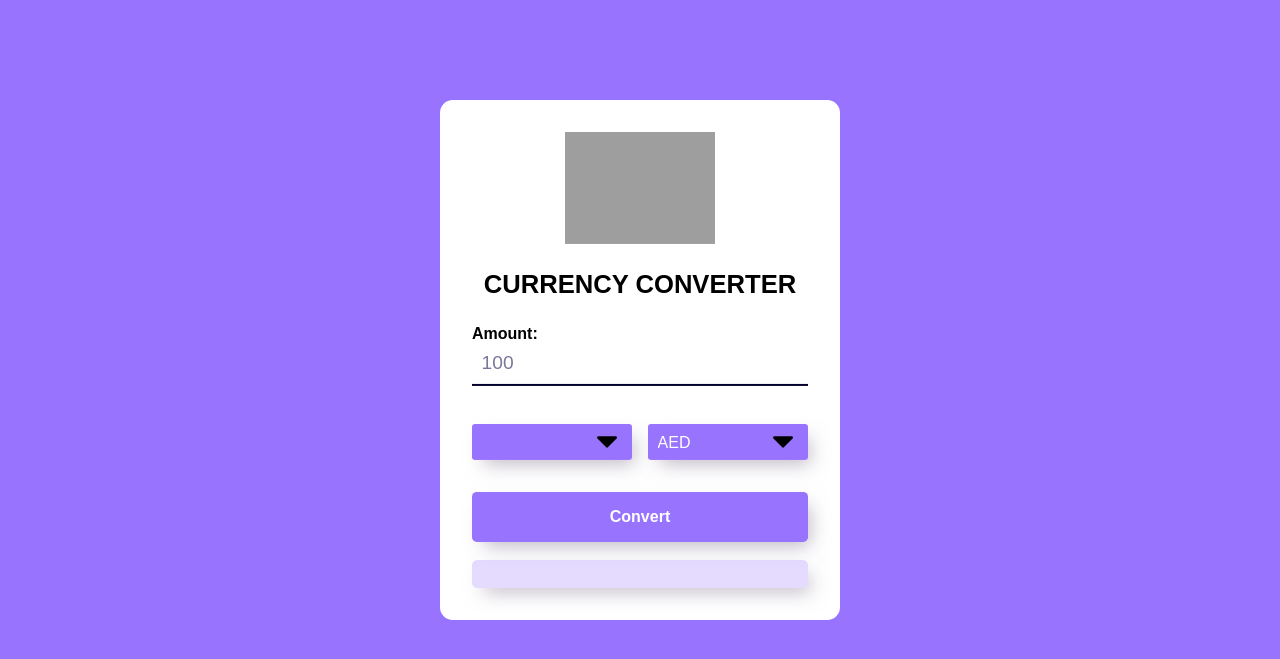
Repository: juansesu3/MoneyExchangeV4
Page: / (app in moneyConvertV4/)
These files come from the project's save history. The page is drawn as it stood at one moment and after the next save; the edit follows.
The browser window is 1280 px wide. The pictures show the whole page.
Pictures or frames that could not be fetched are drawn as grey boxes. The page's requests for data from a server got no answer. The project was rebuilt for these pictures with package versions that can differ from the ones it lists, and the page was loaded fresh each time. No one was signed in, and anything a server would have sent is missing. Also part of the build but not shown: moneyConvertV4/vite.config.js.

Above is the page before, as saved 2023-03-29 11:25:31.

### moneyConvertV4/index.html
<!DOCTYPE html>
<html lang="en">
  <head>
    <meta charset="UTF-8" />
    <link rel="icon" type="image/svg+xml" href="/vite.svg" />
    <meta name="viewport" content="width=device-width, initial-scale=1.0" />
    <title>Money Exchange</title>
  </head>
  <body>
    <div id="root"></div>
    <script type="module" src="/src/main.jsx"></script>
  </body>
</html>

### moneyConvertV4/src/App.jsx
import { useState, useEffect } from 'react'

import viteLogo from '/vite.svg'
import './App.css'

function App() {


  const currencies = [

    "AED",
    "AFN",
    "ALL",
    "AMD",
    "ANG",
    "AOA",
    "ARS",
    "AUD",
    "AWG",
    "AZN",
    "BAM",
    "BBD",
    "BDT",
    "BGN",
    "BHD",
    "BIF",
    "BMD",
    "BND",
    "BOB",
    "BRL",
    "BSD",
    "BTC",
    "BTN",
    "BWP",
    "BYN",
    "BZD",
    "CAD",
    "CDF",
    "CHF",
    "CLF",
    "CLP",
    "CNY",
    "COP",
    "CRC",
    "CUC",
    "CUP",
    "CVE",
    "CZK",
    "DJF",
    "DKK",
    "DOP",
    "DZD",
    "EGP",
    "ERN",
    "ETB",
    "EUR",
    "FJD",
    "FKP",
    "GBP",
    "GEL",
    "GGP",
    "GHS",
    "GIP",
    "GMD",
    "GNF",
    "GTQ",
    "GYD",
    "HKD",
    "HNL",
    "HRK",
    "HTG",
    "HUF",
    "IDR",
    "ILS",
    "IMP",
    "INR",
    "IQD",
    "IRR",
    "ISK",
    "JEP",
    "JMD",
    "JOD",
    "JPY",
    "KES",
    "KGS",
    "KHR",
    "KMF",
    "KPW",
    "KRW",
    "KWD",
    "KYD",
    "KZT",
    "LAK",
    "LBP",
    "LKR",
    "LRD",
    "LSL",
    "LYD",
    "MAD",
    "MDL",
    "MGA",
    "MKD",
    "MMK",
    "MNT",
    "MOP",
    "MRO",
    "MRU",
    "MUR",
    "MVR",
    "MWK",
    "MXN",
    "MYR",
    "MZN",
    "NAD",
    "NGN",
    "NIO",
    "NOK",
    "NPR",
    "NZD",
    "OMR",
    "PAB",
    "PEN",
    "PGK",
    "PHP",
    "PKR",
    "PLN",
    "PYG",
    "QAR",
    "RON",
    "RSD",
    "RUB",
    "RWF",
    "SAR",
    "SBD",
    "SCR",
    "SDG",
    "SEK",
    "SGD",
    "SHP",
    "SLL",
    "SOS",
    "SRD",
    "SSP",
    "STD",
    "STN",
    "SVC",
    "SYP",
    "SZL",
    "THB",
    "TJS",
    "TMT",
    "TND",
    "TOP",
    "TRY",
    "TTD",
    "TWD",
    "TZS",
    "UAH",
    "UGX",
    "USD",
    "UYU",
    "UZS",
    "VEF",
    "VES",
    "VND",
    "VUV",
    "WST",
    "XAF",
    "XAG",
    "XAU",
    "XCD",
    "XDR",
    "XOF",
    "XPD",
    "XPF",
    "XPT",
    "YER",
    "ZAR",
    "ZMW",
    "ZWL",

  ];

  let [data, setData]= useState([])
  let [entryCurrency, setEntryCurrency]= useState([])
  let [exitCurrency, setExitCurrency]= useState('COP')
  let [intValue, setIntValue] = useState(100)


  let api = `https://v6.exchangerate-api.com/v6/48f9da01adc99f959985ea50/latest/USD`;
  const fromDropDown = document.getElementById('from-currency-select');
  const toDropDown = document.getElementById('to-currency-select');


  useEffect(() => {
    fetch(api).then(resp => resp.json())
      .then((apidata) => setData(apidata));

  }, [])



  let convertCurrency = () => {
    //Create References
    const amount = document.querySelector('#amount').value;
    const fromCurrency = fromDropDown.value;
    const toCurrency = toDropDown.value;
    // If amounth input field is not empty
    if (amount.length != 0) {
      let fromExchangeRate = data.conversion_rates[fromCurrency];
      let toExchangeRate = data.conversion_rates[toCurrency];
      const convertedAmount = (amount / fromExchangeRate) * toExchangeRate;
      result.innerHTML = ` ${amount} ${fromCurrency} = ${convertedAmount.toFixed(2)} ${toCurrency}`;
    } else {
      alert('Please fill in the amounth')
    }
  };

  return (
    <div>
      <div className="wrapper">
        <div className="app-details">
          <img src="https://github.com/MatteoSuarez/money-exchange_v3/blob/main/src/ressources/icon.png?raw=true" className="app-icon" />
          <h1 className="app-title">currency converter</h1>
        </div>
        <label htmlFor="amount">Amount:</label>
        <input type="number" id="amount" value={intValue}  onChange={e => setIntValue(e.target.value )} />

        <div className="dropdowns">
          <select id="from-currency-select" >{currencies.map((currency) => { return (<option onChange={e => setEntryCurrency(currency )}>{entryCurrency}</option>) })}</select>
          <select id="to-currency-select">{currencies.map((currency) => { return (<option>{currency}</option>) })}</select>
        </div>
        <button id="convert-button" onClick={() => { convertCurrency() }}>Convert</button>
        <p id="result"></p>
      </div>

    </div>
  )
}

export default App

//onChange={e => setEntryCurrency(e.target.value )}

//value={entryCurrency} onChange={e => setEntryCurrency({text:e.target.value}) }

### moneyConvertV4/src/App.css
* {
  padding: 0;
  margin: 0;
  box-sizing: border-box;
  font-family:  "Poppins", sans-serif;
  border: none;
  outline: none;
}

body {
  background-color: #9873fe;
}

.wrapper  {
  width: 90%;
  max-width: 25em;
  background-color: #ffff;
  position: absolute;
  transform: translate(-50%, -50%);
  left: 50%;
  top: 50%;
  padding: 2em;
  border-radius: 0.8em;
}

.app-details {
  display: flex;
  align-items: center;
  flex-direction: column;
}

.app-icon {
  width: 9.37em;
}

.app-title {
  font-size: 1.6em;
  text-transform: uppercase;
  margin-bottom: 1em;
  margin-top: 1em;
}

label {
  display: block;
  font-weight: 600;
}

input#amount {
  font-weight: 400;
  font-size: 1.2em;
  display: block;
  width: 100%;
  border-bottom: 2px solid #02002c;
  color: #7a789d;
  margin-bottom: 2em;
  padding: 0.5em;
}

input#amount:focus {
  color: #9873fa;
  border-color: #9873fa;
}

.dropdowns {
  display: flex;
  align-items: center;
  justify-content: space-between;
  gap: 1em;
}

select {
  width: 100%;
  padding: 0.6em;
  font-size: 1em;
  border-radius: 0.2em;
  appearance: none;
  -webkit-appearance: none;
  -moz-appearance: none;
  background-image: url(../src/assets/arrow-down.png);
  background-repeat: no-repeat;
  background-position: right 15px top 50%, center;
  background-size: 20px 20px;
  background-color: #9873fe;
  color: #ffff;
  box-shadow: 7px 9px 19px -5px rgba(170, 160, 179, 0.75);
}

select:hover{
  cursor: pointer;

}

select:active {
  box-shadow: 1 1 1  blue;
  font-size: 1.01em;
}

select option {
  background-color: #ffff;
  color: #02002c;
}

button {
  font-size: 1em;
  width: 100%;
  background-color: #9873fe;
  padding: 1em 0;
  margin-top: 2em;
  border-radius: 0.3em;
  color: #ffff;
  font-weight: 600;
  box-shadow: 7px 9px 19px -5px rgba(170, 160, 179, 0.75);
}

button:hover{
  cursor: pointer;

}

button:active {
  box-shadow: 1 1 1  blue;
  font-size: 1.05em;
}

#result {
  font-size: 1.1em;
  text-align: center;
  margin-top: 1em;
  color: #02002c;
  background-color: #e5dbff;
  padding: 0.8em 0;
  border-radius: 0.3em;
  box-shadow: 7px 9px 19px -5px rgba(170, 160, 179, 0.75);
}

Loaded but not shown: moneyConvertV4/src/main.jsx (common file)

After the next save:
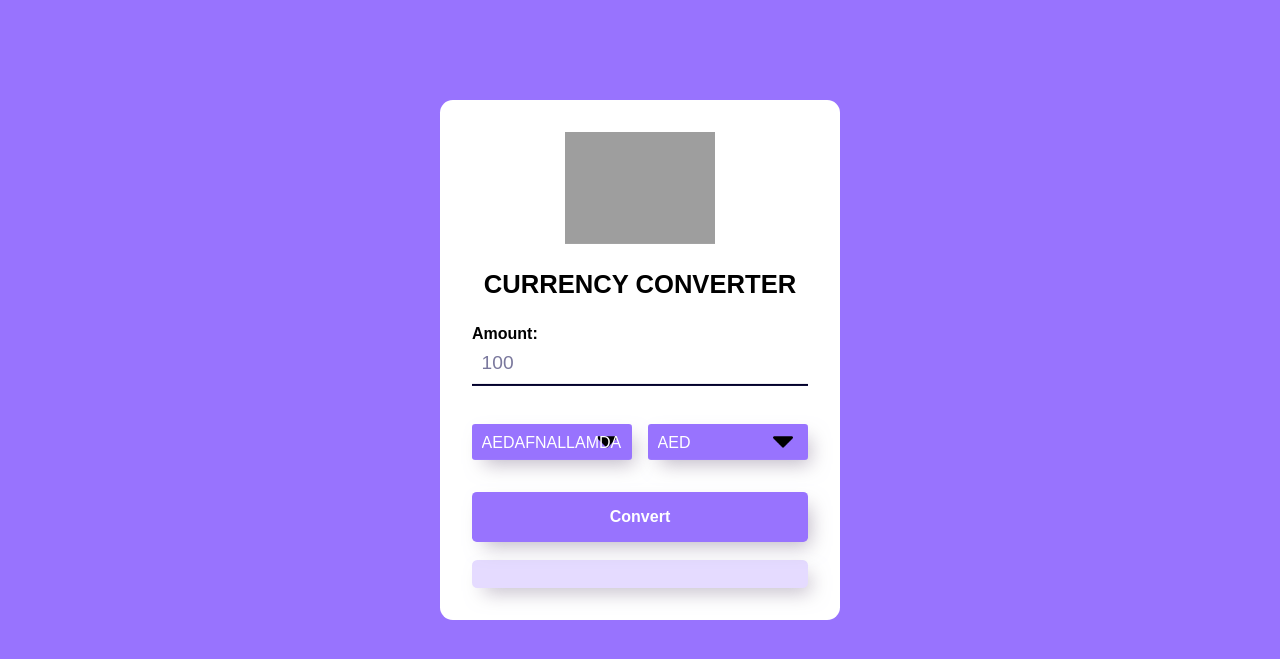
Saved 12 s later.
--- a/moneyConvertV4/src/App.jsx
+++ b/moneyConvertV4/src/App.jsx
@@ -182,7 +182,7 @@ function App() {
   ];
 
   let [data, setData]= useState([])
-  let [entryCurrency, setEntryCurrency]= useState([])
+  let [entryCurrency, setEntryCurrency]= useState(currencies)
   let [exitCurrency, setExitCurrency]= useState('COP')
   let [intValue, setIntValue] = useState(100)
════════════════════
Search the entries for "margin" and copy out each line that has it.

  margin: 0;
  margin-bottom: 1em;
  margin-top: 1em;
  margin-bottom: 2em;
  margin-top: 2em;
  margin-top: 1em;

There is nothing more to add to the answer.